Berkshire Hathaway recently released Warren Buffett’s annual letter to shareholders and it is required reading if you have any interest in investing, stocks, money, folksy wisdom, talking lizards, or deeply discounted furniture. Really, just do yourself a favor and read the letter.
This month’s Tip From the Pro on our Scorecard is from the letter: “For 240 years it’s been a terrible mistake to bet against America, and now is no time to start.” The timing of his pro-America statement is intentional as we get deeper into an election year where the candidates are all working to convince us how awful things are and the only solution is to elect them.
Here are a few other quotes from recent letters that are especially relevant to those who take investing seriously.
“The goal of the non-professional should not be to pick winners – neither he nor his “helpers” can do that – but should rather be to own a cross-section of businesses that in aggregate are bound to do well. A low-cost S&P 500 index fund will achieve this goal.”
“Nevertheless, both individuals and institutions will constantly be urged to be active by those who profit from giving advice or effecting transactions. The resulting frictional costs can be huge and, for investors in aggregate, devoid of benefit. So ignore the chatter, keep your costs minimal, and invest in stocks as you would in a farm.
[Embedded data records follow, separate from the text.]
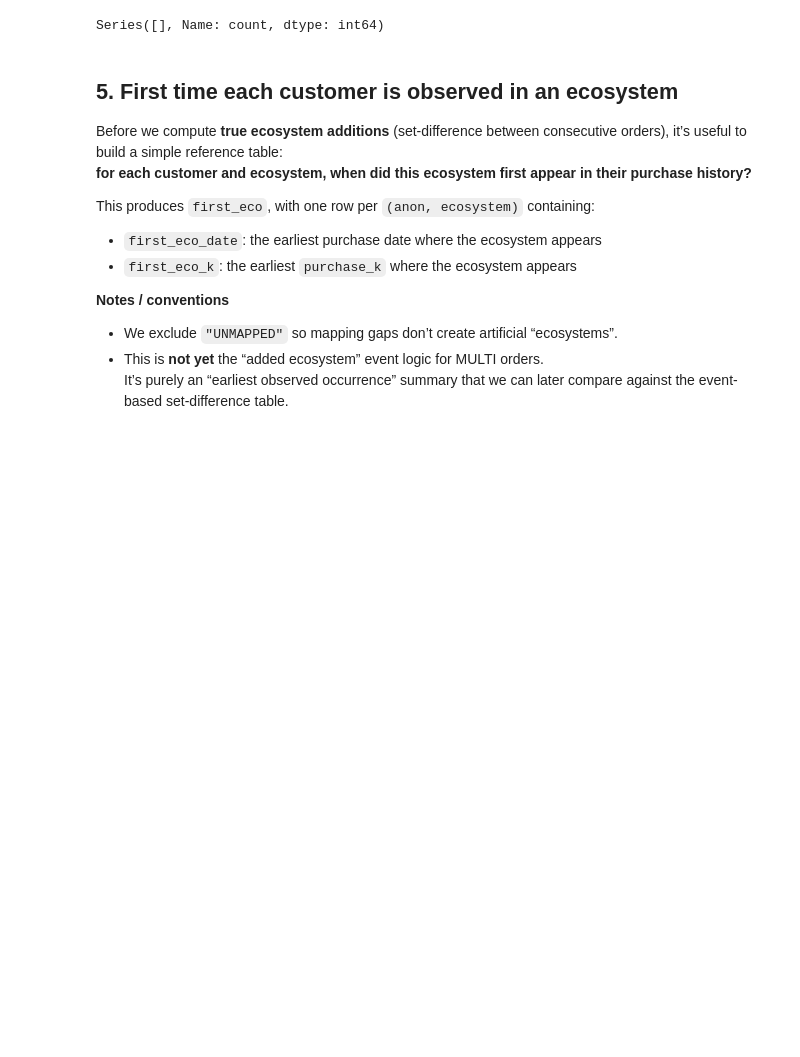
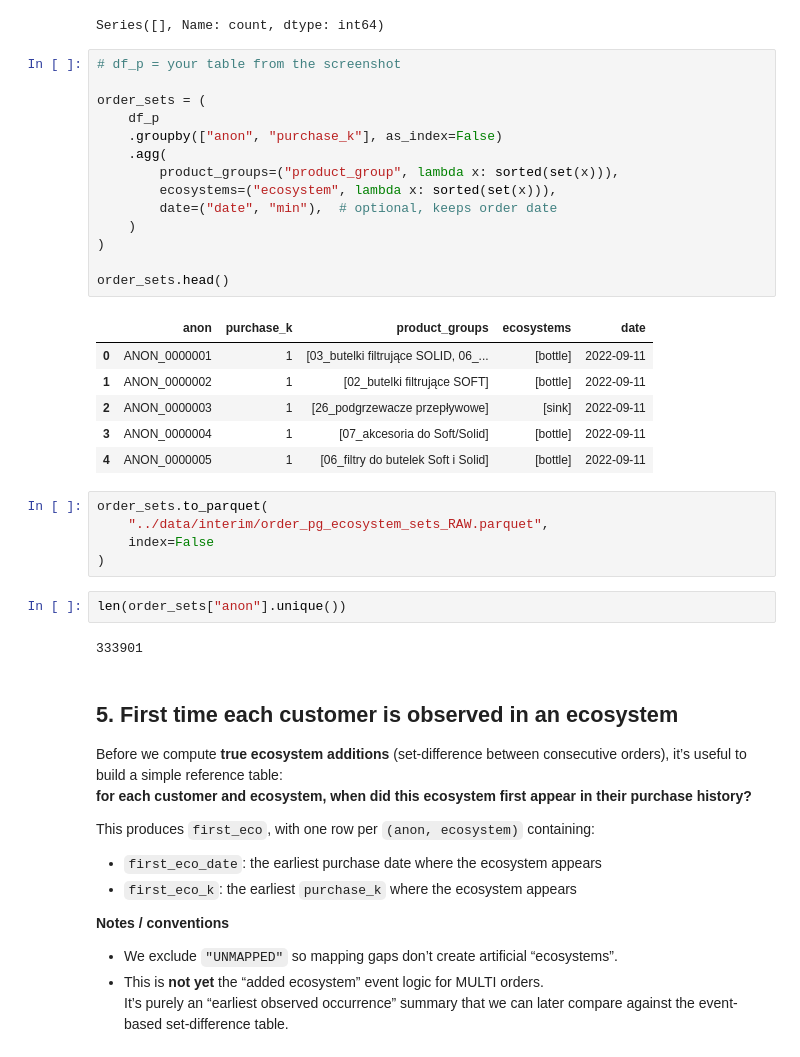
Before and after one commit to Stazar123/361sales, a Jupyter notebook: LTV_analysis/10_ecosystem_aggregation.ipynb, the cells around one changed output. Cells and saved outputs as stored; diff of their text form; blank space fills up the shorter version.

```diff
--- a/LTV_analysis/10_ecosystem_aggregation.ipynb
+++ b/LTV_analysis/10_ecosystem_aggregation.ipynb
@@ -71,6 +71,36 @@ df_p["ecosystem"] = df_p["ecosystem"].fillna("UNMAPPED")
 # %% [output]
 Unmapped product groups (top):
 Series([], Name: count, dtype: int64)
+# %%
+# df_p = your table from the screenshot
+
+order_sets = (
+    df_p
+    .groupby(["anon", "purchase_k"], as_index=False)
+    .agg(
+        product_groups=("product_group", lambda x: sorted(set(x))),
+        ecosystems=("ecosystem", lambda x: sorted(set(x))),
+        date=("date", "min"),  # optional, keeps order date
+    )
+)
+
+order_sets.head()
+# %% [output]
+|  | anon | purchase_k | product_groups | ecosystems | date |
+| 0 | ANON_0000001 | 1 | [03_butelki filtrujące SOLID, 06_... | [bottle] | 2022-09-11 |
+| 1 | ANON_0000002 | 1 | [02_butelki filtrujące SOFT] | [bottle] | 2022-09-11 |
+| 2 | ANON_0000003 | 1 | [26_podgrzewacze przepływowe] | [sink] | 2022-09-11 |
+| 3 | ANON_0000004 | 1 | [07_akcesoria do Soft/Solid] | [bottle] | 2022-09-11 |
+| 4 | ANON_0000005 | 1 | [06_filtry do butelek Soft i Solid] | [bottle] | 2022-09-11 |
+# %%
+order_sets.to_parquet(
+    "../data/interim/order_pg_ecosystem_sets_RAW.parquet",
+    index=False
+)
+# %%
+len(order_sets["anon"].unique())
+# %% [output]
+333901
 # %% [markdown]
 ## 5. First time each customer is observed in an ecosystem
 
```
Also changed, not shown: 5 other files.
“My money, I should add, is where my mouth is: What I advise here is essentially identical to certain instructions I’ve laid out in my will.” … “My advice to the trustee could not be more simple: Put 10% of the cash in short-term government bonds and 90% in a very low-cost S&P 500 index fund. (I suggest Vanguard’s.) I believe the trust’s long-term results from this policy will be superior to those attained by most investors – whether pension funds, institutions or individuals – who employ high-fee managers.”
“Investors, of course, can, by their own behavior, make stock ownership highly risky. And many do. Active trading, attempts to “time” market movements, inadequate diversification, the payment of high and unnecessary fees to managers and advisors, and the use of borrowed money can destroy the decent returns that a life-long owner of equities would otherwise enjoy.”
“There are a few investment managers, of course, who are very good – though in the short run, it’s difficult to determine whether a great record is due to luck or talent. Most advisors, however, are far better at generating high fees than they are at generating high returns. In truth, their core competence is salesmanship.”
Warren Buffett is lauded in investment circles because of his track record of success, but he has had his doubters. During the tech bubble, Buffett did not buy in to the hype of internet stocks. In the depths of the financial crisis, he wrote an editorial in the New York Times saying to buy American. Both times people wondered whether he had finally lost his touch. Both times Buffett came out looking like a genius.
Buffett says it does not pay to bet against America. What about betting against Buffett? A hedge fund manager from Protégé Partners did just that in 2008 after Uncle Warren threw down the gauntlet saying the S&P 500 would beat hedge funds over the next 10 years. With two years to go, the S&P 500 is up 65.7% while the hedge funds are up 21.9%.